by Nancy R. Hiller
You can download an excerpt from this book here.
As cautionary woodworking tales go, Nancy R. Hiller’s might just be the funniest – and the most sincere.
Standing in contrast to James Krenov’s “The Impractical Cabinetmaker” from 1979, Hiller’s book, “Making Things Work: Tales from a Cabinetmaker’s Life,” is not about waiting for a particular plank of wood to tell you its true purpose. It is not an exhortation to fuss over each detail, no matter the personal cost.
Instead, Hiller’s funny and occasionally ribald story is about a cabinetmaker who was trained to work at the highest level possible and how she has dealt with the personal anxiety that occurs when the desire and drive for excellence collides with paying the monthly bills.
The backdrop for “Making Things Work” is a cast of characters who could populate a Cohen brothers film – a Missouri furniture maker who masquerades as a Brit to impress his customers. A 30-something client and her older husband who seem hell-bent on cheating every trades worker in the Midwest. And Hiller’s British trainers, who through teasing, criticism and mockery finally let her know what “navy cake” really is.
At the center of it all is Hiller. She seeks to run an honest business, make beautiful things and be fairly paid. Doing all three things at once is an immense challenge, and she tells her odyssey in a series of vignettes that read like a modern-day Aesop’s fable. There is a lesson in each chapter about the craft, business or personal relationships. But it’s up to you to decode them.

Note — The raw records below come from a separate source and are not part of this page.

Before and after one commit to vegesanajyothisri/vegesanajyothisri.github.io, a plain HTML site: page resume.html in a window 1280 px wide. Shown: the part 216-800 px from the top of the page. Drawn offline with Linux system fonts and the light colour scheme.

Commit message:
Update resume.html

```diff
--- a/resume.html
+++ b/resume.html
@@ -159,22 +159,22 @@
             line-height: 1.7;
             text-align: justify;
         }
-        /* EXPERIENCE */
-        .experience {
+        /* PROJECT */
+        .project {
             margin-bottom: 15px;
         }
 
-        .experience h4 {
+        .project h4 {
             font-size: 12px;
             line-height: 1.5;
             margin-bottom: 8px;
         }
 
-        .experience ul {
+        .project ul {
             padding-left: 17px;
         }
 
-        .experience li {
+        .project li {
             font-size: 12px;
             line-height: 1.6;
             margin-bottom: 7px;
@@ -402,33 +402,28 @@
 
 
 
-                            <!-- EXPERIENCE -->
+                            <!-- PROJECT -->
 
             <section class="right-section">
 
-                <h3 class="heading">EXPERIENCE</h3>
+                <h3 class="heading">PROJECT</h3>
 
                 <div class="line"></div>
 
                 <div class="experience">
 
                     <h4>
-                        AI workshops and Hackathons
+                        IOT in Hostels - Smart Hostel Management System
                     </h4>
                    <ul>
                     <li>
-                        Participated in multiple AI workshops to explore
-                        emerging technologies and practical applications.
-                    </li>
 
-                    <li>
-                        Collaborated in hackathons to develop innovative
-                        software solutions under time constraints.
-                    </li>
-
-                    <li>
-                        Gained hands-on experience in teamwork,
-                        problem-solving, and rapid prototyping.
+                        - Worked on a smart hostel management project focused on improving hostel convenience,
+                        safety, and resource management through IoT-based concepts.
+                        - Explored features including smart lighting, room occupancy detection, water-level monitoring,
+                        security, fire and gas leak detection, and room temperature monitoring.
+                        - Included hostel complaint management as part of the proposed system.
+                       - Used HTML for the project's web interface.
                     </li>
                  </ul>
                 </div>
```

Her indirect approach is one of the great charms of the book.
If you are considering abandoning your cozy corporate job to make furniture, “Making Things Work” is required reading. It will illuminate you as to how difficult the profession can be. If you are undaunted after seeing the quality of Hiller’s furniture and reading about her struggle to make a living, perhaps you have a shot.
For amateur woodworkers, the book is a great read. Hiller is a fine and precise writer who knows exactly when to land a punch line (sometimes with a sledgehammer).
This is a book designed to last. Hardbound with a sewn binding, the book's boards are covered in a sturdy dust jacket. Made in the USA. This second edition features a new dust jacket one additional new tale at the end.
Table of Contents
1. The English Years
Living the Dream 3
The Accidental Cabinetmaker, I 9
The Accidental Cabinetmaker, II 17
Get On Your Bike 23
2. Dream On
A Thing Worth Making, I: Hunting-Badcocke 31
A Thing Worth Making, II: Hotel California 37
A Thing Worth Making, III: Human Factors Engineering 43
I Used To Do What You Do 51
The Excellent Craftsman 55
3. Making Things Work
Cat and Mouse 85
Don't Call Me Boss 101
A Case of Mistaken Identity 105
The Value of Nothing: A Play in Four Acts 109
It's All Problems 127
A Note About the Title and Jacket Design
Other Books by the Author
About the Author
Nancy R. Hiller was a cabinetmaker specializing in period-style work for late-19th- to mid-20th-century interiors. She trained as a furniture maker in England, where she moved with her mother and sister at age 12, and worked in shops there as well as in the States. She returned to college at the age of 30 and graduated with a master’s in Religious Studies, specializing in ethics. From 1995 to 2022, she operated NR Hiller Design, Inc., based in Bloomington, Indiana. Her work has been featured in Fine Woodworking, Old-House Journal, American Craft, Popular Woodworking, Arts & Crafts Homes and the Revival and Fine Homebuilding. She has authored five books in addition to “Making Things Work,” among them “The Hoosier Cabinet in Kitchen History,” “English Arts & Crafts Furniture,” “Shop Tails” and “Kitchen Think."